While he was falling, Mr. Chop kicked him in the ribs. Number two, with blood all over his face, charged wild-eyed into Stump, and the massacre was on. He curled around his hands, which were curled around his severely damaged testicles, and they kicked him and cursed him without mercy until someone yelled, "Cops," and this saved his life. Mr. Chop and number two helped number one to his feet, and the Saints were last seen darting into a bar. Stump made it to his feet, and crawled away like a dog hit by a Mack truck but still alive and determined to die at home.
She hid in a dark corner of a pub on Decatur, drinking coffee then a beer, coffee then a beer. Her hands shook and her stomach flipped. The po'boys smelled delicious, but she could not eat. After three beers in three hours, she ordered a plate of boiled shrimp and switched to spring water.
The alcohol had calmed her, and the shrimp settled her. She was safe in here, she thought, so why not watch the game and just sit here, maybe, until it closed.
The pub was packed at kickoff. They watched the wide screen above the bar, and got drunk. She was a Saints fan now. She hoped her three buddies were okay and enjoying the game. The crowd yelled and cursed the Redskins.
Darby stayed in her little corner until the game was long over, then slid into the darkness.
At some point in the fourth quarter, with the Saints down by four field goals, Edwin Sneller hung up the phone and turned off the television. He stretched his legs, then returned to the phone and called Khamel next door.
"Listen to my English," the assassin said. "Tell me if you hear a trace of an accent."
"Okay. She's here," Sneller said. "One of our men saw her this morning at Jackson Square. He followed her for three blocks, then lost her."
"How did he lose her?"
"Doesn't matter, does it? She got away, but she's here. Her hair is very short and almost white."
Sneller hated to repeat himself, especially to this mongrel.
"He said it was not blond but white, and she was wearing green Army pants and a brown bomber jacket. Somehow she recognized him, and took off."
"How would she recognize him? Has she seen him before?"
These idiot questions. It was hard to believe he was considered Superman. "I can't answer that."
"How's my English?"
"Perfect. There's a small card under your door. You need to see it."
Khamel laid the phone on a pillow and walked to the door. In a second he was back on the phone. "Who is this?"
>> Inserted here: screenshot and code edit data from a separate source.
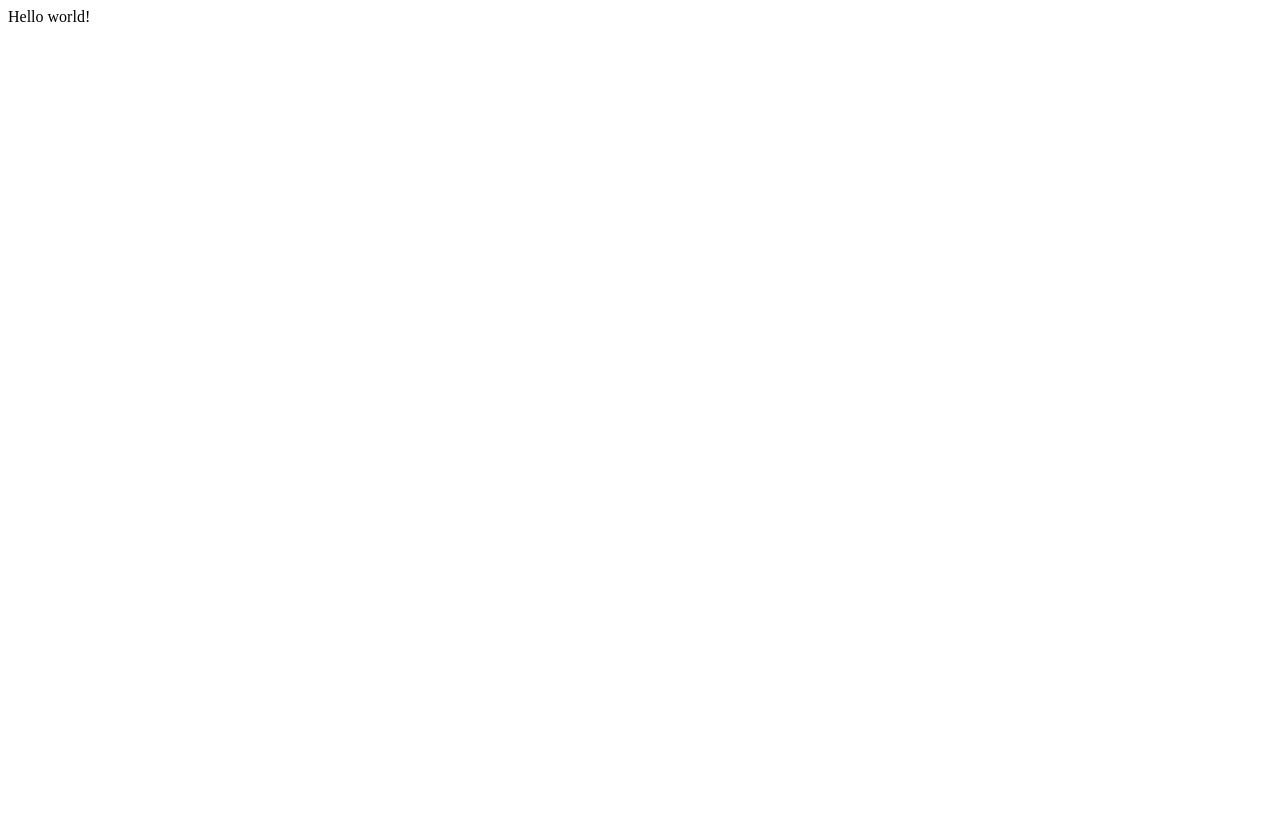
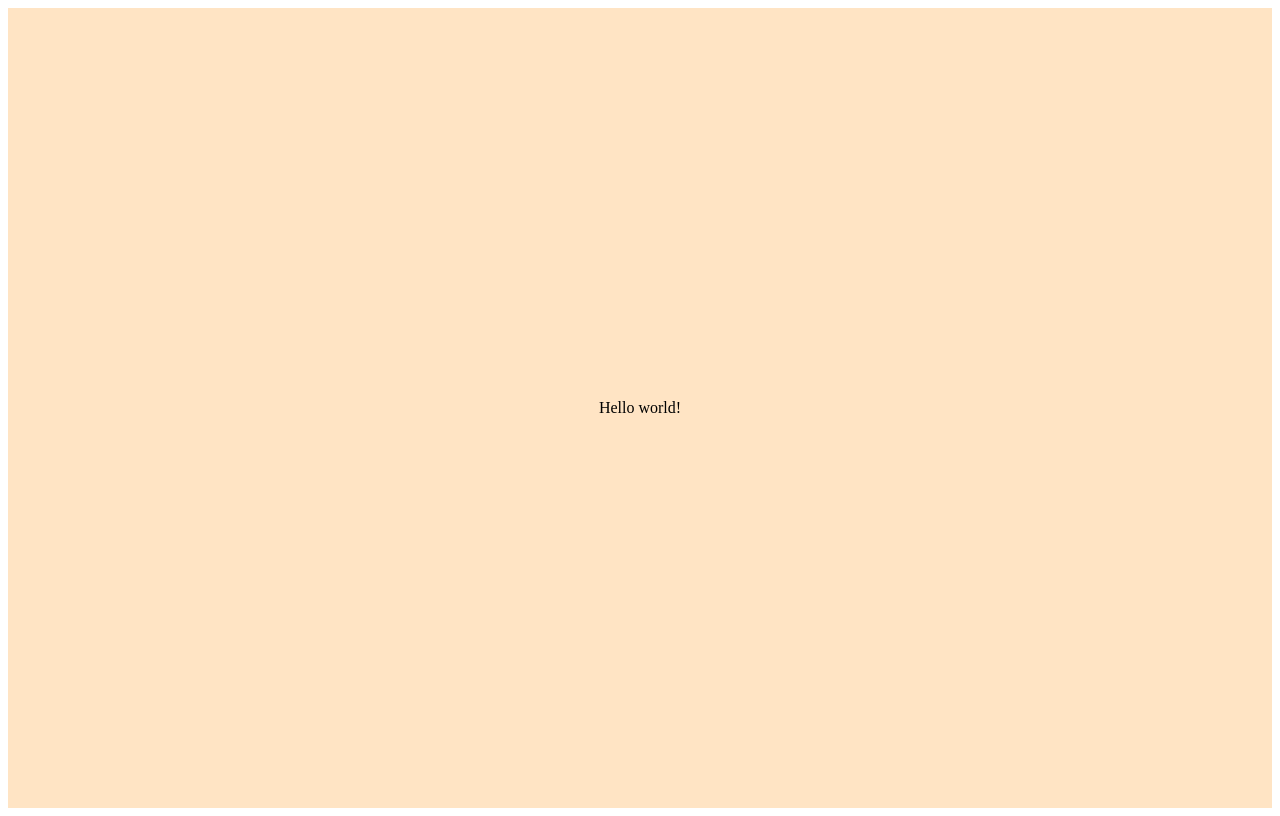
Before and after one commit to amanda-a-reis/cinemenu, a React (Vite) app: page / in a window 1280 px wide. Built offline with nearby package versions, Linux system fonts and the light colour scheme.

Commit message:
chore: install styled-components

```diff
--- a/package.json
+++ b/package.json
@@ -11,7 +11,8 @@
   },
   "dependencies": {
     "react": "^18.2.0",
-    "react-dom": "^18.2.0"
+    "react-dom": "^18.2.0",
+    "styled-components": "^6.0.7"
   },
   "devDependencies": {
     "@types/react": "^18.2.15",
--- a/src/App.tsx
+++ b/src/App.tsx
@@ -1,8 +1,20 @@
+import styled from "styled-components";
+
+const Container = styled.div`
+  height: 100vh;
+  display: flex;
+  flex-direction: column;
+  justify-content: center;
+  align-items: center;
+  background-color: bisque;
+`;
+
 function App() {
-
   return (
-    <div>Hello world!</div>
-  )
+    <Container>
+      <div>Hello world!</div>
+    </Container>
+  );
 }
 
-export default App
+export default App;
```
Also changed, not shown: 1 other file (tests, documents, lock files or other folders).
"The name is Verheek. Dutch, but he's an American. Works for the FBI in Washington. Evidently, he and Callahan were friends. They finished law school together at Georgetown, and Verheek was an honorary pallbearer at the memorial service yesterday. Last night he was hanging out in a bar not far from the campus, and was asking questions about the girl. Two hours ago, one of our men was in the same bar posing as an FBI agent, and he struck up a conversation with the bartender, who turns out to be a law student who knows the girl. They watched football and talked for a while, then the kid produced the card. Look on the back. He's in room 1909 at the Hilton."
"That's a five-minute walk." The street maps were scattered on one bed.
"Yes. We've made a few phone calls to Washington. He's not an agent, just a lawyer. He knew Callahan, and he might know the girl. It's obvious he's trying to find her."
"She would talk to him, wouldn't she?"
"How's my English?"